**What is expected**
Write out every line of the material as it stands, apart from the pictures.
▼▼▼
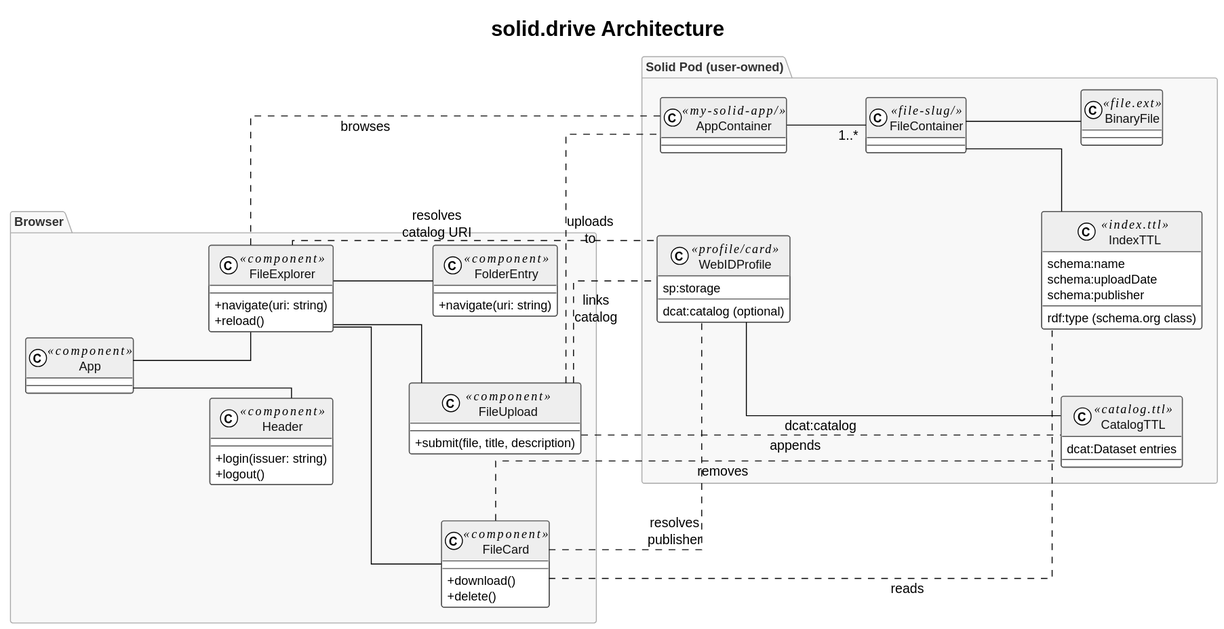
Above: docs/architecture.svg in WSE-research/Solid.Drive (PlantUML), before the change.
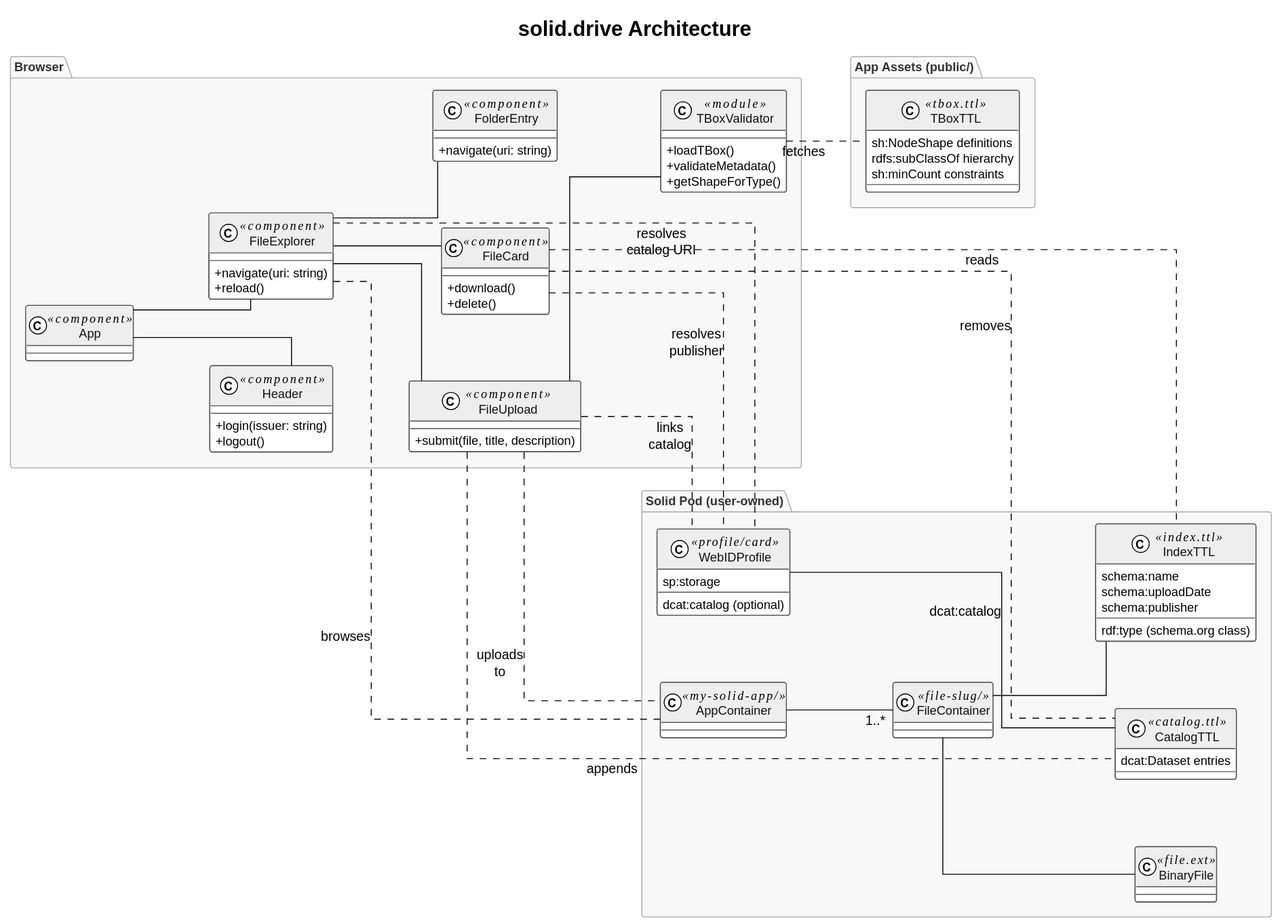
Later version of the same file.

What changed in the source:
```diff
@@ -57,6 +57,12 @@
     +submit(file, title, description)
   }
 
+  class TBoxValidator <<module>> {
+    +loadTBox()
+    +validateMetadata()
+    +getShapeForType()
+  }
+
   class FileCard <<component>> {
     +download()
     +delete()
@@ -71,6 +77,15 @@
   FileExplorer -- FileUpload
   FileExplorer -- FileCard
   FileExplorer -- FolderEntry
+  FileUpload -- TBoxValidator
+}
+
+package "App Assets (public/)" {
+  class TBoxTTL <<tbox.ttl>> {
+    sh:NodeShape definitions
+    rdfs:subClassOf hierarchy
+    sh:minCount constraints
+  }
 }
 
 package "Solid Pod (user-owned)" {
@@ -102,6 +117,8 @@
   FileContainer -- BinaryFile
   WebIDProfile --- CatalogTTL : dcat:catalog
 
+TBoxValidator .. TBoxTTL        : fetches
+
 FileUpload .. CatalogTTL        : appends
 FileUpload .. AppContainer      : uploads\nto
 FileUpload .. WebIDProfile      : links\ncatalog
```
▲▲▲
**Result**
Above: docs/architecture.svg in WSE-research/Solid.Drive (PlantUML), before the change.
Later version of the same file.

What changed in the source:
```diff
@@ -57,6 +57,12 @@
     +submit(file, title, description)
   }
 
+  class TBoxValidator <<module>> {
+    +loadTBox()
+    +validateMetadata()
+    +getShapeForType()
+  }
+
   class FileCard <<component>> {
     +download()
     +delete()
@@ -71,6 +77,15 @@
   FileExplorer -- FileUpload
   FileExplorer -- FileCard
   FileExplorer -- FolderEntry
+  FileUpload -- TBoxValidator
+}
+
+package "App Assets (public/)" {
+  class TBoxTTL <<tbox.ttl>> {
+    sh:NodeShape definitions
+    rdfs:subClassOf hierarchy
+    sh:minCount constraints
+  }
 }
 
 package "Solid Pod (user-owned)" {
@@ -102,6 +117,8 @@
   FileContainer -- BinaryFile
   WebIDProfile --- CatalogTTL : dcat:catalog
 
+TBoxValidator .. TBoxTTL        : fetches
+
 FileUpload .. CatalogTTL        : appends
 FileUpload .. AppContainer      : uploads\nto
 FileUpload .. WebIDProfile      : links\ncatalog
```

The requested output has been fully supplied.